Outcomes often fall along a continuum from shorter- to longer-term results. This is usually broken into three stages: short, medium, and long term. As you will see later, there actually can be any number of intermediate outcomes between the initial and ultimate outcomes.
In this course we will use the terms “short-term,” “medium-term,” and “long-term,” but other terms may also be used.
|Short-Term Outcome||Medium-Term Outcome||Long-Term Outcome|
Example: Academic improvement program
An academic improvement program that includes school-home relations, mentoring, and homework help has the following sequence of outcomes depicting the program theory.
A nutritional program for the elderly also has a sequence of possible outcomes.
In addition to the outcomes shown here, additional outcomes could be added to the right. A lower incidence of foodborne illnesses could lead to lower health costs and to a higher quality of life.

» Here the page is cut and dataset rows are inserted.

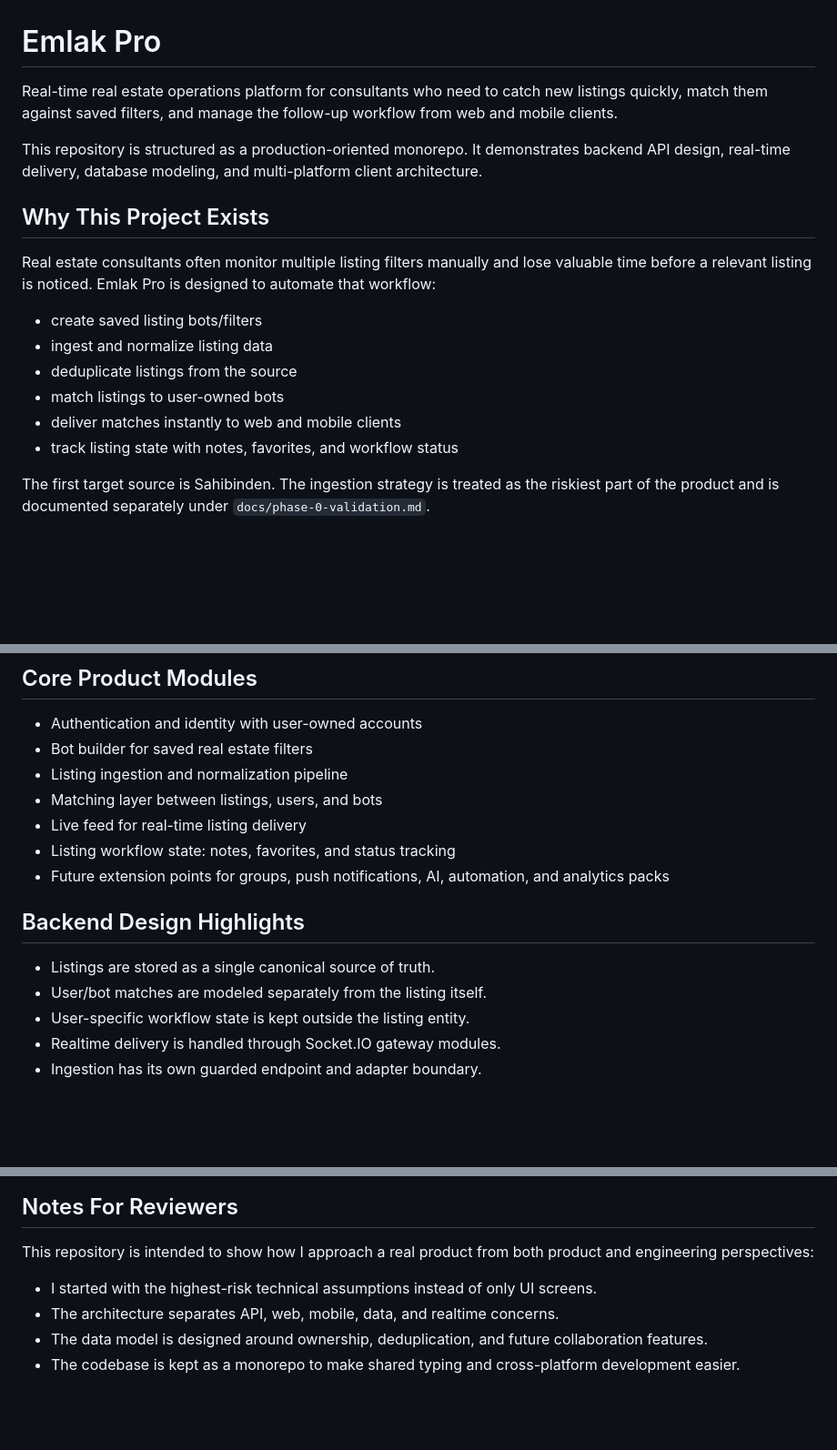
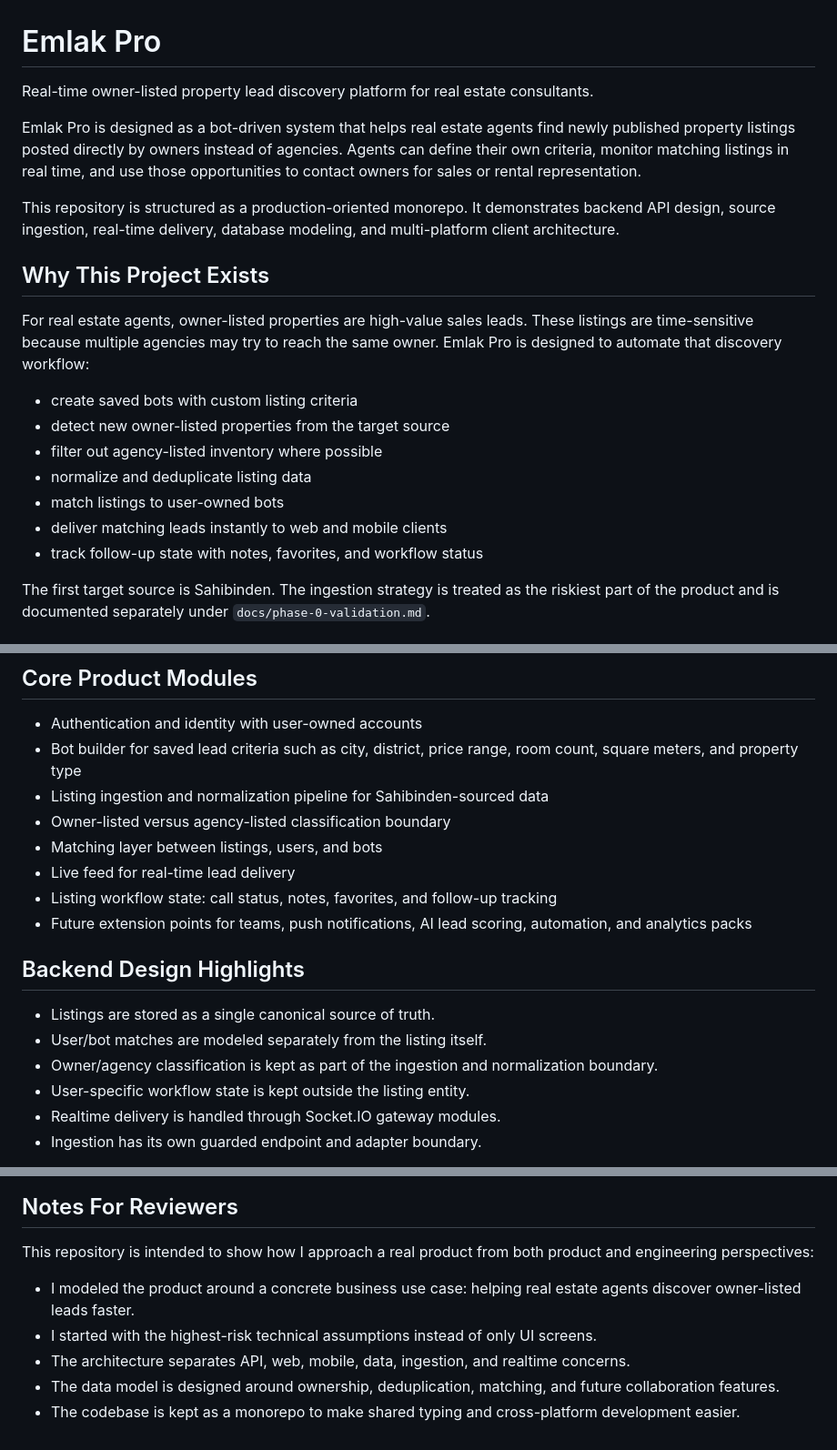
Before and after one commit to karabulutyagiz/emlak-pro, a Markdown page: README.md, 3 parts joined by grey strips. Shown at 91% size. Drawn GitHub-style; blank space fills up the shorter version.

Commit message:
Clarify real estate lead discovery scope

```diff
--- a/README.md
+++ b/README.md
@@ -1,19 +1,22 @@
 # Emlak Pro
 
-Real-time real estate operations platform for consultants who need to catch new listings quickly, match them against saved filters, and manage the follow-up workflow from web and mobile clients.
+Real-time owner-listed property lead discovery platform for real estate consultants.
 
-This repository is structured as a production-oriented monorepo. It demonstrates backend API design, real-time delivery, database modeling, and multi-platform client architecture.
+Emlak Pro is designed as a bot-driven system that helps real estate agents find newly published property listings posted directly by owners instead of agencies. Agents can define their own criteria, monitor matching listings in real time, and use those opportunities to contact owners for sales or rental representation.
+
+This repository is structured as a production-oriented monorepo. It demonstrates backend API design, source ingestion, real-time delivery, database modeling, and multi-platform client architecture.
 
 ## Why This Project Exists
 
-Real estate consultants often monitor multiple listing filters manually and lose valuable time before a relevant listing is noticed. Emlak Pro is designed to automate that workflow:
+For real estate agents, owner-listed properties are high-value sales leads. These listings are time-sensitive because multiple agencies may try to reach the same owner. Emlak Pro is designed to automate that discovery workflow:
 
-- create saved listing bots/filters
-- ingest and normalize listing data
-- deduplicate listings from the source
+- create saved bots with custom listing criteria
+- detect new owner-listed properties from the target source
+- filter out agency-listed inventory where possible
+- normalize and deduplicate listing data
 - match listings to user-owned bots
-- deliver matches instantly to web and mobile clients
-- track listing state with notes, favorites, and workflow status
+- deliver matching leads instantly to web and mobile clients
+- track follow-up state with notes, favorites, and workflow status
 
 The first target source is Sahibinden. The ingestion strategy is treated as the riskiest part of the product and is documented separately under `docs/phase-0-validation.md`.
 
@@ -58,17 +61,19 @@ docs/       product blueprint and validation notes
 ## Core Product Modules
 
 - Authentication and identity with user-owned accounts
-- Bot builder for saved real estate filters
-- Listing ingestion and normalization pipeline
+- Bot builder for saved lead criteria such as city, district, price range, room count, square meters, and property type
+- Listing ingestion and normalization pipeline for Sahibinden-sourced data
+- Owner-listed versus agency-listed classification boundary
 - Matching layer between listings, users, and bots
-- Live feed for real-time listing delivery
-- Listing workflow state: notes, favorites, and status tracking
-- Future extension points for groups, push notifications, AI, automation, and analytics packs
+- Live feed for real-time lead delivery
+- Listing workflow state: call status, notes, favorites, and follow-up tracking
+- Future extension points for teams, push notifications, AI lead scoring, automation, and analytics packs
 
 ## Backend Design Highlights
 
 - Listings are stored as a single canonical source of truth.
 - User/bot matches are modeled separately from the listing itself.
+- Owner/agency classification is kept as part of the ingestion and normalization boundary.
 - User-specific workflow state is kept outside the listing entity.
 - Realtime delivery is handled through Socket.IO gateway modules.
 - Ingestion has its own guarded endpoint and adapter boundary.
@@ -159,7 +164,8 @@ pnpm --filter web build
 
 This repository is intended to show how I approach a real product from both product and engineering perspectives:
 
+- I modeled the product around a concrete business use case: helping real estate agents discover owner-listed leads faster.
 - I started with the highest-risk technical assumptions instead of only UI screens.
-- The architecture separates API, web, mobile, data, and realtime concerns.
-- The data model is designed around ownership, deduplication, and future collaboration features.
+- The architecture separates API, web, mobile, data, ingestion, and realtime concerns.
+- The data model is designed around ownership, deduplication, matching, and future collaboration features.
 - The codebase is kept as a monorepo to make shared typing and cross-platform development easier.
```
Also changed, not shown: docs/product-blueprint.md (+3 -2 lines).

The continuum is called a “chain of outcomes” (United Way of America, 1996), an “outcome line” (Mohr, 1995), the “outcome sequence chart” (Hatry, 1999), or “outcome hierarchy” (Funnell, 2000). This concept — a series of outcomes that are connected — is fundamental to a logic model. We’ll cover this more in Section 3.